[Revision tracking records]
★ ★ ★
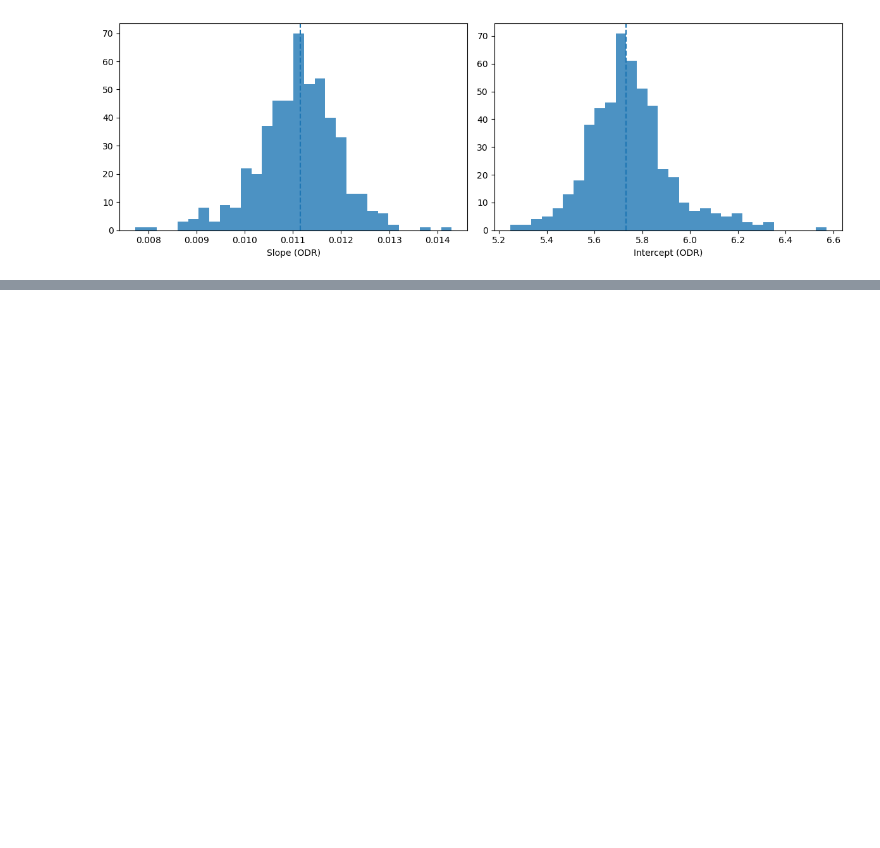
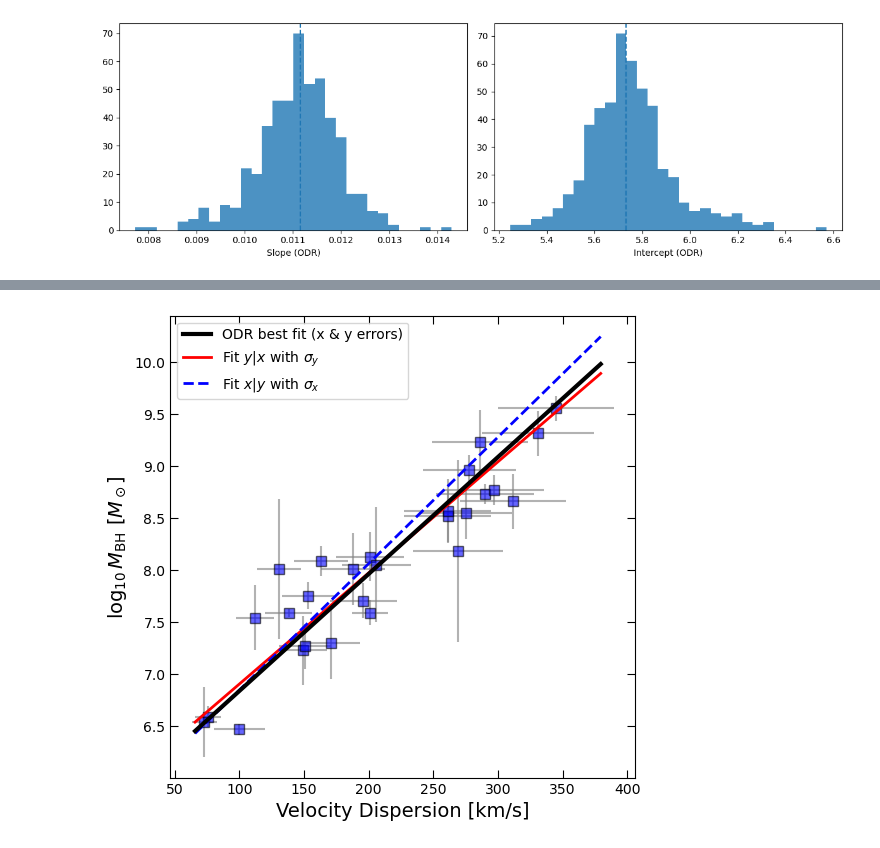
Before and after one commit to astrocodex/astrocodex.github.io, a Jupyter notebook: _sources/exercises/asali2024a/bootstrapping-solutions.ipynb, the cells around one changed output, grey strips where cells are left out. Drawn from its saved outputs; the diff is of its cells as text; code cells hidden in the pictures; blank space fills up the shorter version.

```diff
--- a/_sources/exercises/asali2024a/bootstrapping-solutions.ipynb
+++ b/_sources/exercises/asali2024a/bootstrapping-solutions.ipynb
@@ -389,3 +389,89 @@ Slope  median = 0.0112  (-0.0008, +0.0007)
 Interc median = 5.7317  (-0.1405, +0.1591)
 [figure]
 [figure]
+# %%
+from scipy.odr import ODR, Model, RealData
+
+# Linear model for ODR: y = m*x + c
+def f_linear(beta, x):
+    m, c = beta
+    return m*x + c
+
+def fit_odr(x, y, xerr, yerr, beta0=None):
+    """
+    ODR fit with uncertainties in x and y.
+    Returns m, c, and their standard deviations (sd_m, sd_c), plus full output.
+    """
+    data = RealData(x, y, sx=np.clip(xerr, 1e-12, None), sy=np.clip(yerr, 1e-12, None))
+    model = Model(f_linear)
+    if beta0 is None:
+        # initialize from OLS y|x global vars
+        beta0 = [a1, b1]
+    odr = ODR(data, model, beta0=beta0)
+    out = odr.run()
+    m, c = out.beta
+    sd_m, sd_c = out.sd_beta
+    return m, c, sd_m, sd_c, out
+
+# Single ODR fit on the full dataset
+m_odr, c_odr, sd_m_odr, sd_c_odr, out_odr = fit_odr(sigma, log_BH, sigma_err, BH_err)
+print("ODR fit (full data):")
+print(f"m = {m_odr:.4f} ± {sd_m_odr:.4f}")
+print(f"c = {c_odr:.4f} ± {sd_c_odr:.4f}")
+
+# Bootstrap ODR
+def bootstrap_odr(x, y, xerr, yerr, n_boot=500, rng_seed=123):
+    rng = np.random.default_rng(rng_seed)
+    n = len(x)
+    slopes, intercepts = [], []
+    for _ in range(n_boot):
+        idx = rng.integers(0, n, size=n)       # resample rows with replacement
+        xb, yb = x[idx], y[idx]
+        xeb, yeb = xerr[idx], yerr[idx]
+        # Use OLS y|x on this resample to get a stable starting point for ODR
+        a_init, b_init = np.polyfit(xb, yb, deg=1, w=1.0/np.clip(yeb, 1e-12, None))
+        m, c, *_ = fit_odr(xb, yb, xeb, yeb, beta0=[a_init, b_init])
+        slopes.append(m)
+        intercepts.append(c)
+    return np.array(slopes), np.array(intercepts)
+
+boot_m, boot_c = bootstrap_odr(sigma, log_BH, sigma_err, BH_err, n_boot=500, rng_seed=7)
+
+m16, m50, m84 = np.percentile(boot_m, [16, 50, 84])
+c16, c50, c84 = np.percentile(boot_c, [16, 50, 84])
+
+print("\nODR bootstrap results (500 resamples):")
+print(f"Slope  median = {m50:.4f}  (-{m50-m16:.4f}, +{m84-m50:.4f})")
+print(f"Interc median = {c50:.4f}  (-{c50-c16:.4f}, +{c84-c50:.4f})")
+
+# Spaghetti plot: ODR bootstraps
+x_fit = np.linspace(max(30, sigma.min()*0.9), sigma.max()*1.1, 250)
+fig, ax = plt.subplots(figsize=(6,6))
+ax.errorbar(sigma, log_BH, yerr=BH_err, xerr=sigma_err, fmt='None', color='gray', alpha=0.6)
+ax.plot(sigma, log_BH, 's', color='blue', ms=7, alpha=0.6, mec='k')
+
+ax.plot(x_fit, m_odr*x_fit + c_odr, 'k', lw=3, label='ODR best fit (x & y errors)', zorder = 10)
+
+# --- Fit 1: logMBH = a1 * sigma + b1  (weights on y = logMBH) ---
+coef_y_on_x = np.polyfit(sigma, log_BH, deg=1, w=1.0/np.clip(BH_err, 1e-12, None))
+a1, b1 = coef_y_on_x
+
+# --- Fit 2: sigma = a2 * logMBH + b2  (weights on y = sigma) ---
+coef_x_on_y = np.polyfit(log_BH, sigma, deg=1, w=1.0/np.clip(sigma_err, 1e-12, None))
+a2, b2 = coef_x_on_y
+
+# For visualization, map the second fit back to logMBH(sigma) by algebraic inversion
+# sigma = a2 * logMBH + b2  =>  logMBH = (sigma - b2)/a2
+x_fit = np.linspace(max(30, sigma.min()*0.9), sigma.max()*1.1, 300)
+y_fit_1 = a1 * x_fit + b1
+y_fit_2 = (x_fit - b2) / a2  # NOTE: not "the inverse regression" statistically; just for plotting
+
+ax.plot(x_fit, y_fit_1, 'r-', lw=2, label=r'Fit $y|x$ with $\sigma_{y}$')
+ax.plot(x_fit, y_fit_2, 'b--', lw=2, label=r'Fit $x|y$ with $\sigma_{x}$')
+
+ax.set_xlabel('Velocity Dispersion [km/s]', fontsize=14)
+ax.set_ylabel(r'$\log_{10} M_{\rm BH}\ [M_\odot]$', fontsize=14)
+ax.legend()
+ax.tick_params(which='both', top=True, right=True, direction='in', length=6)
+plt.show()
+# %% [output]
@@ -391,0 +485 @@ Interc median = 5.7317  (-0.1405, +0.1591)
+[figure, added]
```
Also changed, not shown: parts of 1 cell of this notebook, 30 other files.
★ ★ ★
What the task requires: Retype all the data exactly, please, without pictures.

Reply to the exercise:
Before and after one commit to astrocodex/astrocodex.github.io, a Jupyter notebook: _sources/exercises/asali2024a/bootstrapping-solutions.ipynb, the cells around one changed output, grey strips where cells are left out. Drawn from its saved outputs; the diff is of its cells as text; code cells hidden in the pictures; blank space fills up the shorter version.

```diff
--- a/_sources/exercises/asali2024a/bootstrapping-solutions.ipynb
+++ b/_sources/exercises/asali2024a/bootstrapping-solutions.ipynb
@@ -389,3 +389,89 @@ Slope  median = 0.0112  (-0.0008, +0.0007)
 Interc median = 5.7317  (-0.1405, +0.1591)
 [figure]
 [figure]
+# %%
+from scipy.odr import ODR, Model, RealData
+
+# Linear model for ODR: y = m*x + c
+def f_linear(beta, x):
+    m, c = beta
+    return m*x + c
+
+def fit_odr(x, y, xerr, yerr, beta0=None):
+    """
+    ODR fit with uncertainties in x and y.
+    Returns m, c, and their standard deviations (sd_m, sd_c), plus full output.
+    """
+    data = RealData(x, y, sx=np.clip(xerr, 1e-12, None), sy=np.clip(yerr, 1e-12, None))
+    model = Model(f_linear)
+    if beta0 is None:
+        # initialize from OLS y|x global vars
+        beta0 = [a1, b1]
+    odr = ODR(data, model, beta0=beta0)
+    out = odr.run()
+    m, c = out.beta
+    sd_m, sd_c = out.sd_beta
+    return m, c, sd_m, sd_c, out
+
+# Single ODR fit on the full dataset
+m_odr, c_odr, sd_m_odr, sd_c_odr, out_odr = fit_odr(sigma, log_BH, sigma_err, BH_err)
+print("ODR fit (full data):")
+print(f"m = {m_odr:.4f} ± {sd_m_odr:.4f}")
+print(f"c = {c_odr:.4f} ± {sd_c_odr:.4f}")
+
+# Bootstrap ODR
+def bootstrap_odr(x, y, xerr, yerr, n_boot=500, rng_seed=123):
+    rng = np.random.default_rng(rng_seed)
+    n = len(x)
+    slopes, intercepts = [], []
+    for _ in range(n_boot):
+        idx = rng.integers(0, n, size=n)       # resample rows with replacement
+        xb, yb = x[idx], y[idx]
+        xeb, yeb = xerr[idx], yerr[idx]
+        # Use OLS y|x on this resample to get a stable starting point for ODR
+        a_init, b_init = np.polyfit(xb, yb, deg=1, w=1.0/np.clip(yeb, 1e-12, None))
+        m, c, *_ = fit_odr(xb, yb, xeb, yeb, beta0=[a_init, b_init])
+        slopes.append(m)
+        intercepts.append(c)
+    return np.array(slopes), np.array(intercepts)
+
+boot_m, boot_c = bootstrap_odr(sigma, log_BH, sigma_err, BH_err, n_boot=500, rng_seed=7)
+
+m16, m50, m84 = np.percentile(boot_m, [16, 50, 84])
+c16, c50, c84 = np.percentile(boot_c, [16, 50, 84])
+
+print("\nODR bootstrap results (500 resamples):")
+print(f"Slope  median = {m50:.4f}  (-{m50-m16:.4f}, +{m84-m50:.4f})")
+print(f"Interc median = {c50:.4f}  (-{c50-c16:.4f}, +{c84-c50:.4f})")
+
+# Spaghetti plot: ODR bootstraps
+x_fit = np.linspace(max(30, sigma.min()*0.9), sigma.max()*1.1, 250)
+fig, ax = plt.subplots(figsize=(6,6))
+ax.errorbar(sigma, log_BH, yerr=BH_err, xerr=sigma_err, fmt='None', color='gray', alpha=0.6)
+ax.plot(sigma, log_BH, 's', color='blue', ms=7, alpha=0.6, mec='k')
+
+ax.plot(x_fit, m_odr*x_fit + c_odr, 'k', lw=3, label='ODR best fit (x & y errors)', zorder = 10)
+
+# --- Fit 1: logMBH = a1 * sigma + b1  (weights on y = logMBH) ---
+coef_y_on_x = np.polyfit(sigma, log_BH, deg=1, w=1.0/np.clip(BH_err, 1e-12, None))
+a1, b1 = coef_y_on_x
+
+# --- Fit 2: sigma = a2 * logMBH + b2  (weights on y = sigma) ---
+coef_x_on_y = np.polyfit(log_BH, sigma, deg=1, w=1.0/np.clip(sigma_err, 1e-12, None))
+a2, b2 = coef_x_on_y
+
+# For visualization, map the second fit back to logMBH(sigma) by algebraic inversion
+# sigma = a2 * logMBH + b2  =>  logMBH = (sigma - b2)/a2
+x_fit = np.linspace(max(30, sigma.min()*0.9), sigma.max()*1.1, 300)
+y_fit_1 = a1 * x_fit + b1
+y_fit_2 = (x_fit - b2) / a2  # NOTE: not "the inverse regression" statistically; just for plotting
+
+ax.plot(x_fit, y_fit_1, 'r-', lw=2, label=r'Fit $y|x$ with $\sigma_{y}$')
+ax.plot(x_fit, y_fit_2, 'b--', lw=2, label=r'Fit $x|y$ with $\sigma_{x}$')
+
+ax.set_xlabel('Velocity Dispersion [km/s]', fontsize=14)
+ax.set_ylabel(r'$\log_{10} M_{\rm BH}\ [M_\odot]$', fontsize=14)
+ax.legend()
+ax.tick_params(which='both', top=True, right=True, direction='in', length=6)
+plt.show()
+# %% [output]
@@ -391,0 +485 @@ Interc median = 5.7317  (-0.1405, +0.1591)
+[figure, added]
```
Also changed, not shown: parts of 1 cell of this notebook, 30 other files.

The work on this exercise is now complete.